- Integration of indigenous languages into standard setting.
- Empowerment through capacity building.
- Growth and development through elaboration of new knowledge.
It is through language that we communicate with the world. Language helps us define our identity, articulate our history and culture, and store our traditions. Indigenous language empowers people to defend their human rights and gives them the wherewithal to participate in an equitable way with all aspects of their society. In doing so, they give people a stake in, and a sense of ownership of, their society.
Through language, people preserve their community’s history, customs and traditions, folk memory, distinctive ways of thinking, meaning and expression. Language is also used to construct their shared future. Language is pivotal in the areas of human rights protection, good governance, peace building, reconciliation, and sustainable development. (Source: https://en.iyil2019.org/role-of-language/)
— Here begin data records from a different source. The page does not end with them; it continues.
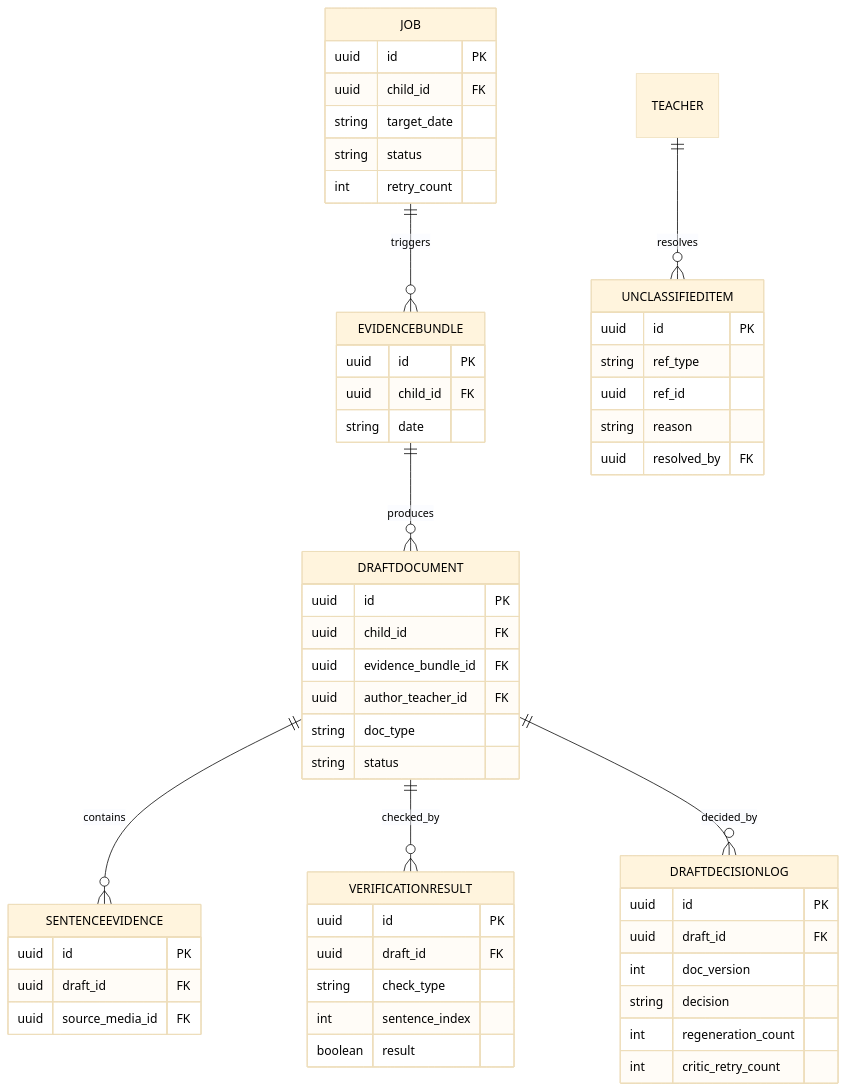
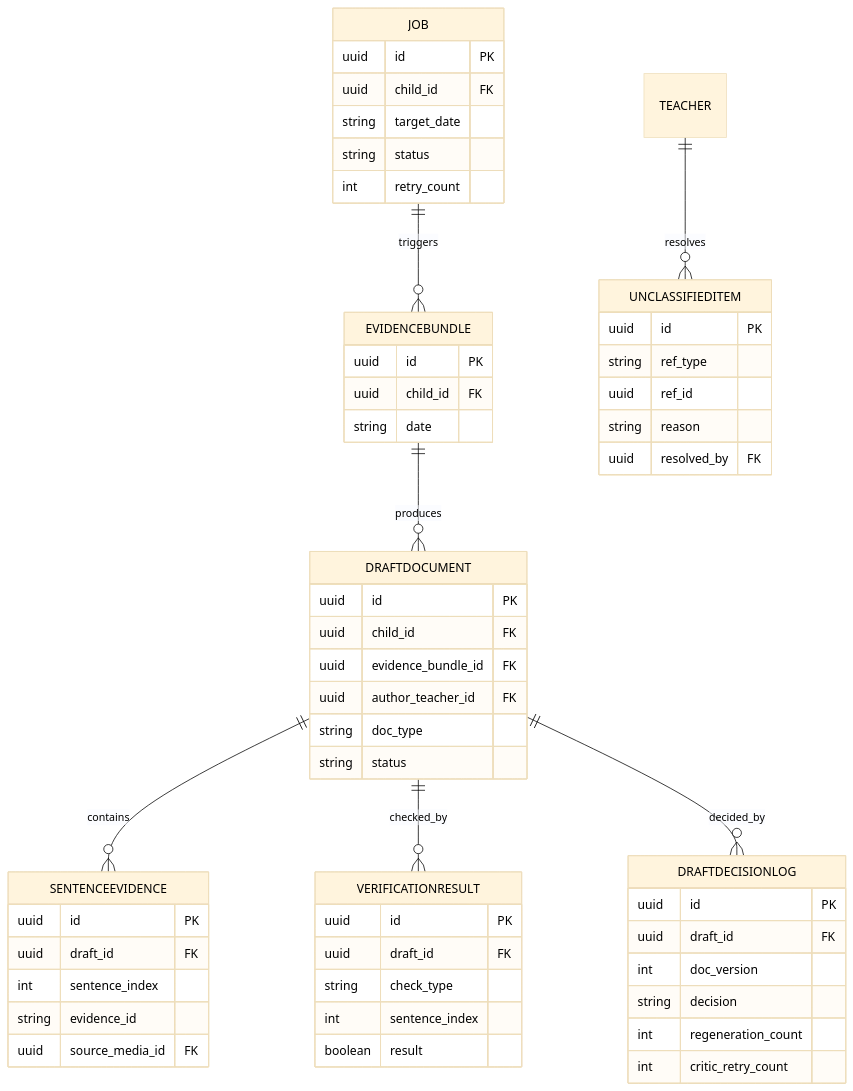
Before and after one commit to kakaotechcampus-4/ktc4-chungnam-4: the fourth of 8 diagrams in docs/테크스펙.md, drawn with Mermaid. The commit also changed other lines of this file and 1 other file, not shown here.

Commit message:
docs: describe SentenceEvidence.evidence_id in specs
위 커밋 내용을 문서에 반영합니다.

````diff
--- a/docs/테크스펙.md
+++ b/docs/테크스펙.md
@@ -565,57 +565,59 @@
 ```mermaid
 %%{init: {'theme':'base', 'themeVariables': {'primaryTextColor':'#000000','textColor':'#000000','lineColor':'#000000'}}}%%
 erDiagram
   JOB {
     uuid id PK
     uuid child_id FK
     string target_date
     string status
     int retry_count
   }
   EVIDENCEBUNDLE {
     uuid id PK
     uuid child_id FK
     string date
   }
   DRAFTDOCUMENT {
     uuid id PK
     uuid child_id FK
     uuid evidence_bundle_id FK
     uuid author_teacher_id FK
     string doc_type
     string status
   }
   SENTENCEEVIDENCE {
     uuid id PK
     uuid draft_id FK
+    int sentence_index
+    string evidence_id
     uuid source_media_id FK
   }
   VERIFICATIONRESULT {
     uuid id PK
     uuid draft_id FK
     string check_type
     int sentence_index
     boolean result
   }
   DRAFTDECISIONLOG {
     uuid id PK
     uuid draft_id FK
     int doc_version
     string decision
     int regeneration_count
     int critic_retry_count
   }
   UNCLASSIFIEDITEM {
     uuid id PK
     string ref_type
     uuid ref_id
     string reason
     uuid resolved_by FK
   }
   JOB ||--o{ EVIDENCEBUNDLE : triggers
   EVIDENCEBUNDLE ||--o{ DRAFTDOCUMENT : produces
   DRAFTDOCUMENT ||--o{ SENTENCEEVIDENCE : contains
   DRAFTDOCUMENT ||--o{ VERIFICATIONRESULT : checked_by
   DRAFTDOCUMENT ||--o{ DRAFTDECISIONLOG : decided_by
   TEACHER ||--o{ UNCLASSIFIEDITEM : resolves
 ```
````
A person’s right to use his or her chosen language is a prerequisite for freedom of thought, opinion and expression, access to education and information, employment, building inclusive societies, and other values enshrined in the Universal Declaration of Human Rights. Many of us take it for granted that we can conduct our lives in our native languages without any constraints or prejudice. But this is not the case for everyone.
Of the almost 7,000 existing languages, the majority have been created and are spoken by indigenous peoples who represent the greater part of the world’s cultural diversity. Yet many of these languages are disappearing at an alarming rate, as the communities speaking them are confronted with cultural prejudice, linguistic assimilation, enforced relocation, educational disadvantage, poverty, illiteracy, migration and other forms of discrimination and human rights violations.
Given the complex systems of knowledge and culture developed and accumulated by these local languages over thousands of year, their disappearance would amount to losing a trove of cultural treasure. It would deprive us of the rich diversity they add to our world and the ecological, economic and sociocultural contribution they make. More importantly, their loss would have a huge negative impact on the indigenous cultures concerned.
It is for this reason and others that the United Nations chose to dedicate a whole year to indigenous languages, to encourage urgent action to preserve, revitalise and promote them. Let’s hope it is a successful year.
This blog is based on information supplied by the project’s official site:
Where information on related events and what you can do to help can be found.
Aidan Collins is Marketing Manager at KantanMT.